The FHA only requires a termite inspection to be performed when evidence of an active infestation by a wood-destroying insect or organism (WDI/WDO) exists. The official form for WDI/WDO inspections is known as NPMA-33 and was created by the National Pest Management Association. This form must be used in FHA transactions unless the state where the property exists has its own forms and requirements. It is a two-page form, with page one covering the inspection itself and page two covering notification of the person responsible for the party as to findings, recommendations, and verification of the inspecting company.
There are five sections on page one of the NPMA-33 form. Section I covers general information such as location of the property, identification of the inspector and their employer, and all structures that were inspected. Section II includes the findings of the inspection (evidence of infestation or lack thereof, identification of WDI/WDO, damage from infestations, and evidence of any past treatments). Section III covers recommended treatments and/or repairs to correct damages and prevent future infestations. Section IV identifies any obstructed or inaccessible areas that could not be inspected. Section V covers any additional comments, such as service warranty information and any attachments related to other conditions affecting the status of the property concerning pest infestations. (Reference 1)
FHA Appraisal Reporting Requirements
Residential properties that are slated to receive FHA mortgage insurance guarantees fall under three categories related to appraisals and property clearances. New residential construction is defined as proposed construction, currently under construction, or less than one year old. These properties must be warranted by the builder that bait systems, chemical soil treatments, and/or wood preservatives have been applied to prevent subterranean termite infestations. Appraisals for existing properties (over one year old) must indicate if active infestations were evident. Further inspection is only required if there is decay, damage, or evidence of past infestations, if state or local laws mandate a termite inspection, or if the lender requests a termite inspection. Condominiums fall under the same requirements as existing properties, with the additional requirement that the homeowner association provide a letter listing the date of scheduled repairs, name of the repair contractor, and proof that funding for the repair is in place. (Reference 2)
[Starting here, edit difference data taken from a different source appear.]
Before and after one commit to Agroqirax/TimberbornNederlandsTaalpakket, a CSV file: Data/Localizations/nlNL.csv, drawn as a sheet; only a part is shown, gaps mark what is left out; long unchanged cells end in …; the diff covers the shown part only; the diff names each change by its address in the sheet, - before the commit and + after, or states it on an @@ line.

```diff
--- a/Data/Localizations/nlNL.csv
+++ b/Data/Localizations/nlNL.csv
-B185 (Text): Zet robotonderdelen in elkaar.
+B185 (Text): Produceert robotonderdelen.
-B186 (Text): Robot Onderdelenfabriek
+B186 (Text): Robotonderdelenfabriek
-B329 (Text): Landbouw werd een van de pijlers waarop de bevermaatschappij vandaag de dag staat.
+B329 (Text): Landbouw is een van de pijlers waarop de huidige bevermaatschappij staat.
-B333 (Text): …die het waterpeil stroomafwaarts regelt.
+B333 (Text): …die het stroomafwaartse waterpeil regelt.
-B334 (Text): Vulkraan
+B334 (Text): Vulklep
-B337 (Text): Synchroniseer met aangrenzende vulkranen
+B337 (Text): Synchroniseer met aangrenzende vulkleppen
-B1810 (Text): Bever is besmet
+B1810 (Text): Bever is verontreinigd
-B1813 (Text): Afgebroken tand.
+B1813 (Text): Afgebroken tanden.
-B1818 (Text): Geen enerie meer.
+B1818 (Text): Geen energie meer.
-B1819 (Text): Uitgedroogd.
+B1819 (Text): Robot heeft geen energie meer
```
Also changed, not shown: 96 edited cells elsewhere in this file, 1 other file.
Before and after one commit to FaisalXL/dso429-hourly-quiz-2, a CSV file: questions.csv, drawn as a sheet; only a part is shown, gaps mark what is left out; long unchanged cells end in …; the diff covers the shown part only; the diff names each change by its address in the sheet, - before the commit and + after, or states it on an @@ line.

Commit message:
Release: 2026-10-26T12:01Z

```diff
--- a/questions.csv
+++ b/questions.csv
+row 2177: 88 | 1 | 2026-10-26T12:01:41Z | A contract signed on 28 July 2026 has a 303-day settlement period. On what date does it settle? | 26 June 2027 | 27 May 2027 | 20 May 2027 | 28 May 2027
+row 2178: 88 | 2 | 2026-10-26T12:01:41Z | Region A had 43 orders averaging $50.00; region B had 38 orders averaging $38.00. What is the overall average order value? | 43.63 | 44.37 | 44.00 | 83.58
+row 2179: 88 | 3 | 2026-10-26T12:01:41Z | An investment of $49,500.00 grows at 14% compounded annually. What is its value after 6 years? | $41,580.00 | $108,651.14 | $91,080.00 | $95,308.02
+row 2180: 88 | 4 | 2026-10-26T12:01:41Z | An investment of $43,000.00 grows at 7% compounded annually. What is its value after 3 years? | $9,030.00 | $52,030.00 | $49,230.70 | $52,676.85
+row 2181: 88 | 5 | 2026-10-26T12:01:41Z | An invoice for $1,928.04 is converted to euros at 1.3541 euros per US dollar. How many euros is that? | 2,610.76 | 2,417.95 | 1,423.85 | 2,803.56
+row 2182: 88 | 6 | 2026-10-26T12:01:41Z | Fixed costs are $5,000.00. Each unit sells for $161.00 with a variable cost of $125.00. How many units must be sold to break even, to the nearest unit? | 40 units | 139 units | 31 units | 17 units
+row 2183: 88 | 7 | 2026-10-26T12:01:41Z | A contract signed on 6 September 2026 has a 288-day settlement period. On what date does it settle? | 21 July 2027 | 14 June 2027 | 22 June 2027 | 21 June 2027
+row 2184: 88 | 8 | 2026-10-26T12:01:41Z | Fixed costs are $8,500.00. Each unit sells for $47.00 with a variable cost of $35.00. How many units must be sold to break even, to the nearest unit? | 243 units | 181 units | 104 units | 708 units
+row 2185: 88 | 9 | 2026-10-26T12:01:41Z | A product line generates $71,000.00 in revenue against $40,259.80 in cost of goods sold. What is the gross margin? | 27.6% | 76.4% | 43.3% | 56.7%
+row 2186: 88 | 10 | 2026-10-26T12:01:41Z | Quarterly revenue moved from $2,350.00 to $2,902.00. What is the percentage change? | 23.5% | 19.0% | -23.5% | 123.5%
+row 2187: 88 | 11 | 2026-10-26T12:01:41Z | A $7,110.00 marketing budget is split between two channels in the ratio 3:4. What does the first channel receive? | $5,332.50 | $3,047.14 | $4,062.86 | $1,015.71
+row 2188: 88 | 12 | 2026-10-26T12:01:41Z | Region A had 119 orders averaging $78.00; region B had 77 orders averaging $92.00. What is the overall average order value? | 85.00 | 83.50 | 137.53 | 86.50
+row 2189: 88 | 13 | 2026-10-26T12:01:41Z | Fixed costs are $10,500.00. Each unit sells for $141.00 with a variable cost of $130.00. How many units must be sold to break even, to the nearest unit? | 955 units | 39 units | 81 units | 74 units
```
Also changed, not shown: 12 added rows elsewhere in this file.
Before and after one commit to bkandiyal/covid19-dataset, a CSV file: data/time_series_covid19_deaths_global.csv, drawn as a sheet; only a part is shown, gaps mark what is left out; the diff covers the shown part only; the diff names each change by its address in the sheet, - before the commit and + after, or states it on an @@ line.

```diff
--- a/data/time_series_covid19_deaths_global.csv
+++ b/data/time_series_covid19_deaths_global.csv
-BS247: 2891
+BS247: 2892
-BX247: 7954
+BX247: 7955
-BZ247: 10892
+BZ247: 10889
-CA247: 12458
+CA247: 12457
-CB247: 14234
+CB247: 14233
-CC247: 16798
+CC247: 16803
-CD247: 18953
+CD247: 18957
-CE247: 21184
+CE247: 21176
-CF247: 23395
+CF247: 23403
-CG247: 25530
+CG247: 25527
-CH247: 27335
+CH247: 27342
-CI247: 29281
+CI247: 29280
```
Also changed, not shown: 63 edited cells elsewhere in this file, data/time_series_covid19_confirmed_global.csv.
FHA provides funding insurance to rehabilitate and repair single-family residences through what is known as the Section 203(k) loan program. This program provides support for home improvement projects as well as the rehabilitation of older homes so that home buyers who qualify for FHA lending support can invest in "fixer-uppers". One- to four-unit dwellings qualify for this program in three ways: for purchase of the land on which a dwelling exists, for purchase of a dwelling on another property that will then be moved to another property site, and refinancing existing mortgage indebtedness on a property. All repairs and improvements must have a minimum cost of $5,000, and structural alterations and reconstruction repairs may be part of this estimate, which includes termite damage repair and treatments. These aspects require a termite inspection under all FHA requirements. (Reference 3)